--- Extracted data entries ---
··········
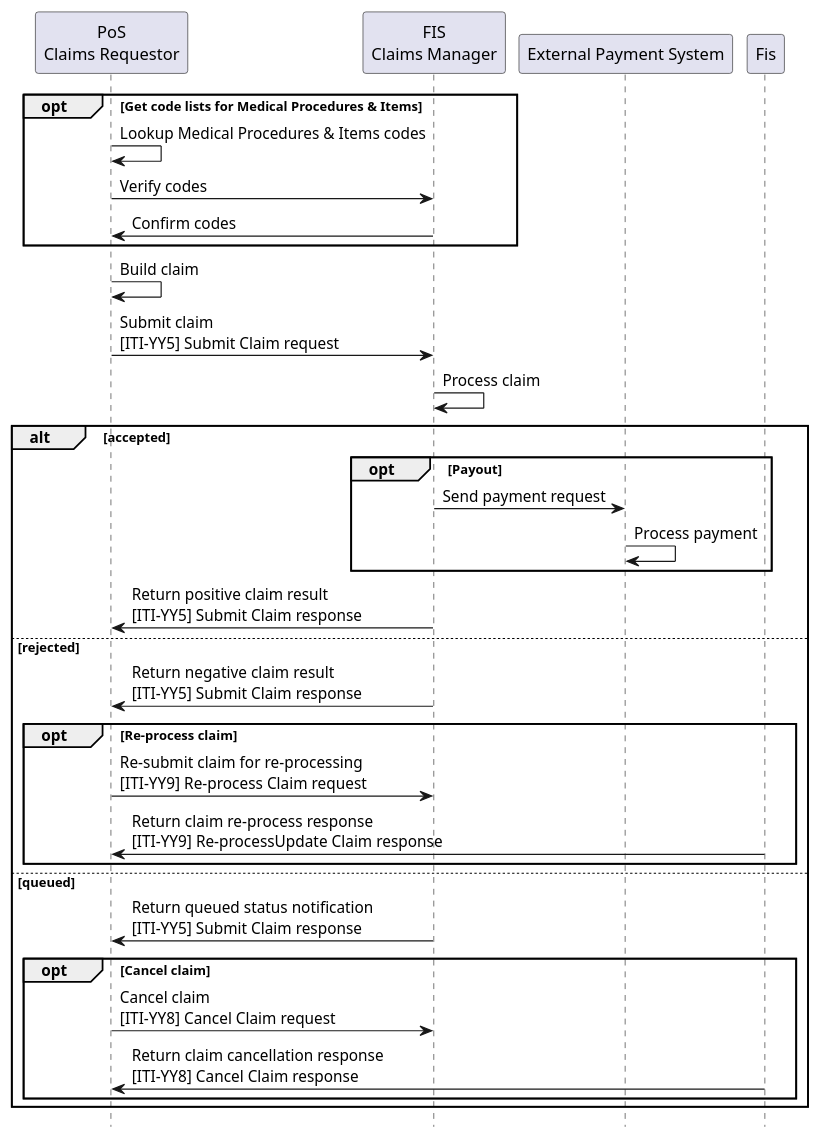
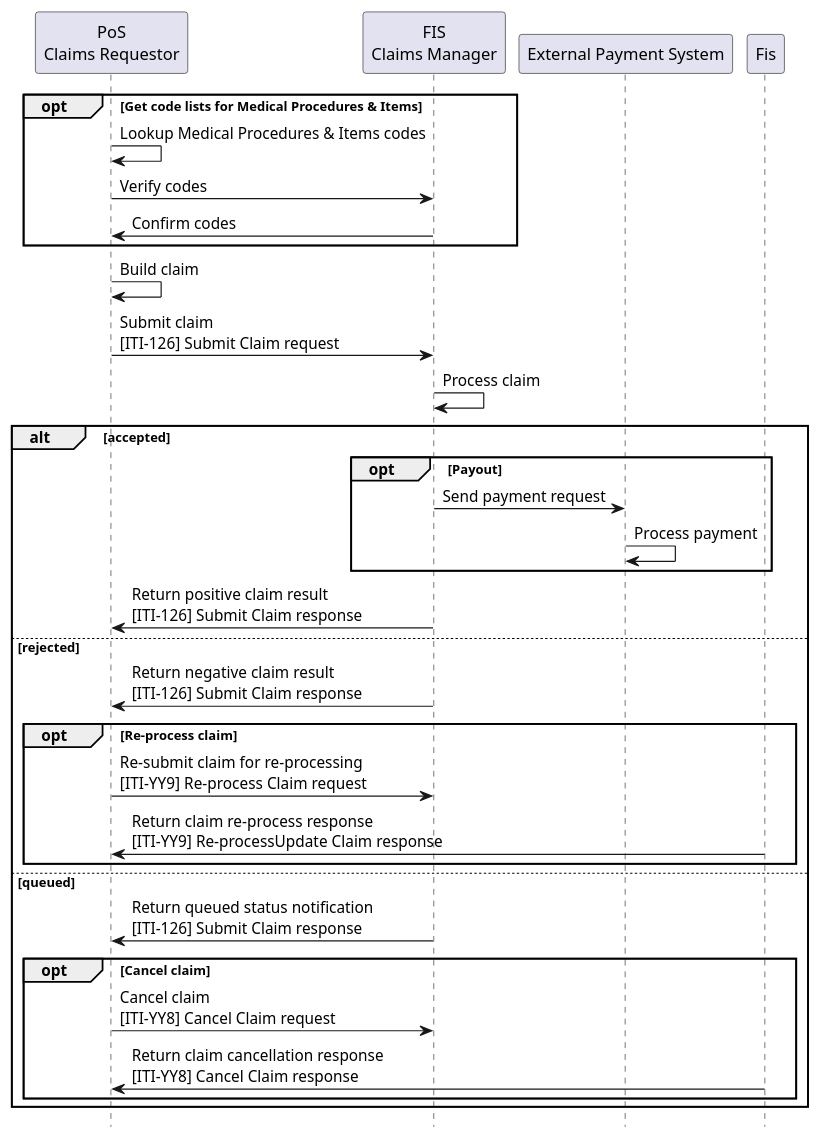
Before and after one commit to IHE/ITI.Finance: the diagram in input/images-source/usecase3-processflow.plantuml, drawn with PlantUML. The commit also changed 16 other files, not shown here.

```diff
--- a/input/images-source/usecase3-processflow.plantuml
+++ b/input/images-source/usecase3-processflow.plantuml
@@ -1,40 +1,40 @@
 @startuml
 skinparam svgDimensionStyle false
 hide footbox
 
 participant "PoS\nClaims Requestor" as App
 participant "FIS\nClaims Manager" as FIS
 participant "External Payment System" as EXT
 
 
 opt Get code lists for Medical Procedures & Items
 	App -> App: Lookup Medical Procedures & Items codes
 	App -> FIS: Verify codes
 	FIS -> App: Confirm codes
 end opt
  
 App -> App: Build claim
-App -> FIS: Submit claim\n&#91;ITI-YY5&#93; Submit Claim request
+App -> FIS: Submit claim\n&#91;ITI-126&#93; Submit Claim request
 FIS -> FIS: Process claim
 
 alt accepted
 	opt Payout
 		FIS->EXT: Send payment request
    	EXT->EXT: Process payment
 	end opt
-	FIS -> App: Return positive claim result\n&#91;ITI-YY5&#93; Submit Claim response
+	FIS -> App: Return positive claim result\n&#91;ITI-126&#93; Submit Claim response
 else rejected
-	FIS -> App: Return negative claim result\n&#91;ITI-YY5&#93; Submit Claim response
+	FIS -> App: Return negative claim result\n&#91;ITI-126&#93; Submit Claim response
 	opt Re-process claim
 		App -> FIS: Re-submit claim for re-processing\n&#91;ITI-YY9&#93; Re-process Claim request
 		Fis -> App: Return claim re-process response\n&#91;ITI-YY9&#93; Re-processUpdate Claim response
 	end opt
 else queued
-	FIS -> App: Return queued status notification\n&#91;ITI-YY5&#93; Submit Claim response
+	FIS -> App: Return queued status notification\n&#91;ITI-126&#93; Submit Claim response
 	opt Cancel claim
 		App -> FIS: Cancel claim\n&#91;ITI-YY8&#93; Cancel Claim request
 		Fis -> App: Return claim cancellation response\n&#91;ITI-YY8&#93; Cancel Claim response
 	end opt
 end
 
 @enduml
```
··········
--- ABOUT THIS TASK ---
Work out how many lines in the data above hold the word "Cancel". Reply with nothing but the count.

--- SOLVED PROBLEM ---
3